Archæologists must certainly deem it unfortunate that outside of the Wisconsin mound the only evidence of the co-existence of the Mound-Builder and the mastodon should reach the scientific world through the agency of one individual. So derived, each succeeding carving of the mastodon, be it more or less accurate, instead of being accepted by archæologists as cumulative evidence tending to establish the genuineness of the sculptured testimony showing that the Mound-Builder and mastodon were coeval, will be viewed with ever increasing suspicion.

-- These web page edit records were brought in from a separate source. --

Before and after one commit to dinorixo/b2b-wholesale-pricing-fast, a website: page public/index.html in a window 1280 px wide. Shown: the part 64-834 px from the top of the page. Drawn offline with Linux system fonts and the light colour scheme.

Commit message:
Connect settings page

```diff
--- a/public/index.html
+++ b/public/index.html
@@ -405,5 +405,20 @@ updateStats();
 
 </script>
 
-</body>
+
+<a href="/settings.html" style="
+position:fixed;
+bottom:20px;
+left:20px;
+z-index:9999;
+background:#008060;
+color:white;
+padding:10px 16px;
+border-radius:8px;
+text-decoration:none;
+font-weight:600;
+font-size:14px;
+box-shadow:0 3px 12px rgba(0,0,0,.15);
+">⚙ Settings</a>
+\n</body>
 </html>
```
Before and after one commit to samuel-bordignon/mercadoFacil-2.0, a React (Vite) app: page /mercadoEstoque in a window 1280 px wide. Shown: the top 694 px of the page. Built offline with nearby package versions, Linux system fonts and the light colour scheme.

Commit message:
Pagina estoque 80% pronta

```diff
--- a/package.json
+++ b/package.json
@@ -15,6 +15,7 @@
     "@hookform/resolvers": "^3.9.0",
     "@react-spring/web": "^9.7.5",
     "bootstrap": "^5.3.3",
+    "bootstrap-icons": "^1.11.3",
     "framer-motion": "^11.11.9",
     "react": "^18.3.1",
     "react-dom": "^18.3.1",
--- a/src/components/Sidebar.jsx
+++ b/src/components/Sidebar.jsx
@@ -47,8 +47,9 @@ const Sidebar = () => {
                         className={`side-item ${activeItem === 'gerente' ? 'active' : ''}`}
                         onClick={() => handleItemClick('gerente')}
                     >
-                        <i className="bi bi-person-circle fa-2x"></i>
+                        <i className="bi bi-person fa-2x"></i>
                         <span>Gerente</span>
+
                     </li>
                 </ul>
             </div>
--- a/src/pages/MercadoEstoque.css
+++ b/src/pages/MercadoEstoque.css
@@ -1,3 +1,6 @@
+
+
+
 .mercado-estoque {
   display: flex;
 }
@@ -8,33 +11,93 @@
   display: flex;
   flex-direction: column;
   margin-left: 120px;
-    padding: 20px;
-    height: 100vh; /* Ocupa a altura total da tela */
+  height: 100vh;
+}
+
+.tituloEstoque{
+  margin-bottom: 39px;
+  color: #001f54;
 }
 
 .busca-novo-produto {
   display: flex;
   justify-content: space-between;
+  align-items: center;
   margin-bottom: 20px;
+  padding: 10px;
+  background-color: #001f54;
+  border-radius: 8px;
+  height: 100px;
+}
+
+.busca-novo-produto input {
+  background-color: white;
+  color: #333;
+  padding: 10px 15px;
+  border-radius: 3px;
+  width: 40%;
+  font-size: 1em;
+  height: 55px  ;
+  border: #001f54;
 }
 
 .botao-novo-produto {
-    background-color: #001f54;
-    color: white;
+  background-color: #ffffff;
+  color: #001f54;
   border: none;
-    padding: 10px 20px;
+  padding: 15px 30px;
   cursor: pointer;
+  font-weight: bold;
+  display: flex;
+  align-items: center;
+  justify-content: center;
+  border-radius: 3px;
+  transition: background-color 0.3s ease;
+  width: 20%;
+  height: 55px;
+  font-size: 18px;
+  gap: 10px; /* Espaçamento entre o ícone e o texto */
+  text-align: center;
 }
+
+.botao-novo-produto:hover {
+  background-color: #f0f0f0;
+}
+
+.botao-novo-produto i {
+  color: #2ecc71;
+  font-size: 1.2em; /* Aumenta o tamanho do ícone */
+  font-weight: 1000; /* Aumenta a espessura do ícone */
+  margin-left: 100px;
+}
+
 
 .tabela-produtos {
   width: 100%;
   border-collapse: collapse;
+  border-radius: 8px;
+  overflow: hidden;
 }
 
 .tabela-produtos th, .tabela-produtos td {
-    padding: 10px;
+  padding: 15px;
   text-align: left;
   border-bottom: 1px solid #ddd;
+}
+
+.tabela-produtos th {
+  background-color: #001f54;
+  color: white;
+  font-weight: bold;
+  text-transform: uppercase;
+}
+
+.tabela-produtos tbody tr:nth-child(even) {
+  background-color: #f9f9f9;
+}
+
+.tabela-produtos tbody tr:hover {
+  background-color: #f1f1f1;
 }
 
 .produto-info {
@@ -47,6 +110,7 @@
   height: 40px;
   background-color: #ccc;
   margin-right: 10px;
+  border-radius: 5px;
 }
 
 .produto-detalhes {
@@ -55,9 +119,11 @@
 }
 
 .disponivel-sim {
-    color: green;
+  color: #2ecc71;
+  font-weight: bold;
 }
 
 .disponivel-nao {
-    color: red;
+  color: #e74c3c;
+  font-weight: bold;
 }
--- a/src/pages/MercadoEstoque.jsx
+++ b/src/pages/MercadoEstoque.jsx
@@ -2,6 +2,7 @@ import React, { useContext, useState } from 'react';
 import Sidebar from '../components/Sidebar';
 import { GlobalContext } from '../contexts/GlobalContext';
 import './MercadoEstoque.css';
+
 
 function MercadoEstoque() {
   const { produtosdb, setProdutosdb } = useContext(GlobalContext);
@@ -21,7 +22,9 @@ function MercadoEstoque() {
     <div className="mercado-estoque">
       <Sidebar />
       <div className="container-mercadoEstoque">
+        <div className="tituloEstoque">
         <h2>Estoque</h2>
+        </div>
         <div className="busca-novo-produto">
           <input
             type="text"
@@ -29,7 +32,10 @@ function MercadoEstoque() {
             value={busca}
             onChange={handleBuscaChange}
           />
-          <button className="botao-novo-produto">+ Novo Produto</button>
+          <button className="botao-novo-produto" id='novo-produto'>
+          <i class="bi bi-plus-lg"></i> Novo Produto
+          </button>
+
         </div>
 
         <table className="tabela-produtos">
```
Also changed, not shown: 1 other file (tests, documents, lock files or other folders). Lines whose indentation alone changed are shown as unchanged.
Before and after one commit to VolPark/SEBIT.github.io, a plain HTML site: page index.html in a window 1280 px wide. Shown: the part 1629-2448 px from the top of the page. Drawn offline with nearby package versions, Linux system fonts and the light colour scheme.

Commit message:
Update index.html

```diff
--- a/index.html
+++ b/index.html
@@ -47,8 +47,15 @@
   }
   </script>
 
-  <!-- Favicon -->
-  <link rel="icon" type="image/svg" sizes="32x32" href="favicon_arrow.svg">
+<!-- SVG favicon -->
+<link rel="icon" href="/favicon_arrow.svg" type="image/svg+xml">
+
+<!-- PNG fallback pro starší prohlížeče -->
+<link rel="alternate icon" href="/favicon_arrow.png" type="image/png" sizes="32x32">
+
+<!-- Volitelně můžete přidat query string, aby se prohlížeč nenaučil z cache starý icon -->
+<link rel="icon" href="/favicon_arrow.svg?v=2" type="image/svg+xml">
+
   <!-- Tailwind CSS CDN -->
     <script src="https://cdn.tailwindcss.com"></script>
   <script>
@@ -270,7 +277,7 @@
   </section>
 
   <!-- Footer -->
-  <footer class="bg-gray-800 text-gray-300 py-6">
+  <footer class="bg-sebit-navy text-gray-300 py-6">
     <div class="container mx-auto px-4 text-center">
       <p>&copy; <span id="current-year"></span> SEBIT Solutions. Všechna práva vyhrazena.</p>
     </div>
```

This part of the subject should not be concluded without allusion to a certain class of evidence, which, although of a negative sort, must be accorded very great weight in considering this much vexed question. It may be asked why if the Mound-Builders and the mastodon were contemporaneous, have no traces of the ivory tusks ever been exhumed from the mounds? No material is so perfectly adapted for the purposes of carving, an art to which we have seen the Mound-Builders were much addicted, as ivory, both from its beauty and the ease with which it is worked, to say nothing of the other manifold uses to which it is put, both by primitive and civilized man. The mastodon affords an abundant supply of this highly prized substance, not a particle of which has ever been exhumed from the mounds either in the shape of implements or carving. Yet the exceedingly close texture of ivory enables it to successfully resist the destroying influences of time for very long periods—very long indeed as compared with certain articles which commonly reward the search of the mound explorer.
Among the articles of a perishable nature that have been exhumed from the mounds are large numbers of shell ornaments, which are by no means very durable, as well as the perforated teeth of various animals; sections of deers' horns have also been found, as well as ornaments made of the claws of animals, a still more perishable material. The list also includes the bones of the muskrat and turtle, as of other animals, not only in their natural shape, but carved into the form of implements of small size, as awls, etc. Human bones, too, in abundance, have been exhumed in a sufficiently well preserved state to afford a basis for various theories and speculations.
But of the mastodon, with which these dead Mound-Builders are supposed to have been acquainted, not a palpable trace remains. The tale of its existence is told by a single mound in Wisconsin, which the most ardent supporter of the mastodon theory must acknowledge to be far from a facsimile, and two carvings and an inscribed tablet, the three latter the finds of a single explorer.
Bearing in mind the many attempts at archæological frauds that recent years have brought to light, archæologists have a right to demand that objects which afford a basis for such important deductions as the coeval life of the Mound-Builder and the mastodon, should be above the slightest suspicion not only in respect to their resemblances, but as regards the circumstances of discovery. If they are not above suspicion, the science of archæology can better afford to wait for further and more certain evidence than to commit itself to theories which may prove stumbling-blocks to truth until that indefinite time when future investigations shall show their illusory nature.
Source: Henry W. Henshaw, Animal Carvings from Mounds of the Mississippi Valley, Smithsonian Institution - Bureau of Ethnology